In the second year, the yield was 500 pounds per acre. Lyons says most growers do not harvest almonds in second leaf.
He declined to disclose what his 2016 yield was but says it was enough to keep the trees in the ground. Lyons will say yield exceeded normal expectations in the third year of a conventional planting, 1,000 to 1,400 pounds depending on the variety.
Lyons’ harvest on the plot involves a single pass through the field. This is likely to please the Almond Board of California which supports keeping dust down at harvest.
A conventional harvest involves three passes – one with a shaker which drops nuts to the orchard floor, another with a sweeper that puts them in windrows, and a third that picks up the nuts.
In the mapes plot, a modified olive harvester drives along one side of a tree row, dropping almonds into a gondola pulled along the other side of the row. The nuts do not reach the orchard floor.
Lyons, son of former California Food and Agriculture Secretary Bill Lyons Jr., became enamored with the idea of trying out shd after traveling to spain where he saw shd plantings.
Travelling with him was Cliff Little, a friend of Lyons and the chief executive officer of Agromillora, a nursery in Gridley, Calif. which produces high-density olives worldwide and is producing hybrid rootstock for other species including peaches, nectarines, and plums.
Agromillora is headquartered in Barcelona,Sspain.
Upon seeing the spanish plantings, Lyons said, “This could work.”
It turns out the developer of the non-pollinated cultivar, Zaiger Genetics, is practically a neighbor of Lyons. Zaiger Family Genetics created the self-fertile variety Independence. It was grown for the test plot by Dave Wilson nursery of Hickman using Rootpac 20 rootstock.
The rootstock reduced the tree’s size and added to the benefits of high density.
Lyons was unable to plant conventional trees on the plot since it has a higher water table. He believes the dwarfing rootstock with a smaller root zone will work. He also thinks there could be less water usage and better efficiency with nutrients and fertilizers due to a smaller root zone.
The trees are topped and hedged mechanically.
For lyons, it’s not purely a matter of yield size.

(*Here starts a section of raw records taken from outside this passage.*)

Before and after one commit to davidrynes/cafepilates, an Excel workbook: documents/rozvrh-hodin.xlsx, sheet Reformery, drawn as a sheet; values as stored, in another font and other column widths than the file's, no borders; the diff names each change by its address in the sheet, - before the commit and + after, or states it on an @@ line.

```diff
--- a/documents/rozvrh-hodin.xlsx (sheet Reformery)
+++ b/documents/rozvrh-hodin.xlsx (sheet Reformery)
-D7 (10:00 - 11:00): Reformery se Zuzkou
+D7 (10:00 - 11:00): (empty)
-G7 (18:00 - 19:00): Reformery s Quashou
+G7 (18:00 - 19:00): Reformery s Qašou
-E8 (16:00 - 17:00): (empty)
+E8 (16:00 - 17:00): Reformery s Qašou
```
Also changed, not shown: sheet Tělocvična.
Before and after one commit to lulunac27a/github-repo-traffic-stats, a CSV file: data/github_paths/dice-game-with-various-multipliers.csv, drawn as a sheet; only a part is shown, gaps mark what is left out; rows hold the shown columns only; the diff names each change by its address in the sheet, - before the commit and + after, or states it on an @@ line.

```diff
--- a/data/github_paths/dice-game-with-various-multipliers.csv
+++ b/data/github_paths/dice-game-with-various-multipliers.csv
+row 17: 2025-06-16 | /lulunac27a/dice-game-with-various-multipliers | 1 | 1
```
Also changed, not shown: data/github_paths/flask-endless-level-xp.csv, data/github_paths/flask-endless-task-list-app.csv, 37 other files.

He believes he must take margins into account as well, seeking to keep his inputs low so he profits even if yields fall. He’s achieving this by cutting passes across the plot, mechanizing operations, using fewer bees for pollination, and putting in place other efficiencies tied to tree dwarfing.
He’s using just one variety to reduce the need for multiple harvests.
SHD has several potential benefits and drawbacks. The potential advantages include:
Increased airflow; and
Reduced dust during harvest
The option of harvesting without soil contact reduces the risk of contamination by soil-bound pathogens.
Possible disadvantages include harvester damage to the trees, but lyons says the tree trunk is not shaken as is customary with a conventional harvest.
Lyons said, “The trunk is the life source of the tree and we’re not touching it.”
Lyons says the harvester requires further modification. Robert liptrap, research and development manager for agromillora, said modifying mechanical harvesters is a key issue.
Both face a Catch 22 since it’s difficult to get an equipment manufacturer to make machines until there is acreage in the ground. But growers are reluctant to plant acreage unless they have needed harvesting equipment.
Steve Huffman, sales representative with Agromillora, says there are five trials in california which were harvested this year.
“We have an 80-acre trial that was planted this past winter and a 155-acre trial that will be planted next month,” huffman said. “We have about a dozen trials in all up and down the state.”
In Europe, more than 5,000 acres of high density almonds have been planted. Little said this number is expected to double over the next few years.
Little cautions that growers who are weighing whether to plant shd trials need to be aware “we don’t have 15 years of data here in California. We simply don’t have long-term data on the rootstock-variety complement.”
Lyons adds, “This may work for some people, but not for everybody.”
(Like if you don't have a high water table? --blj)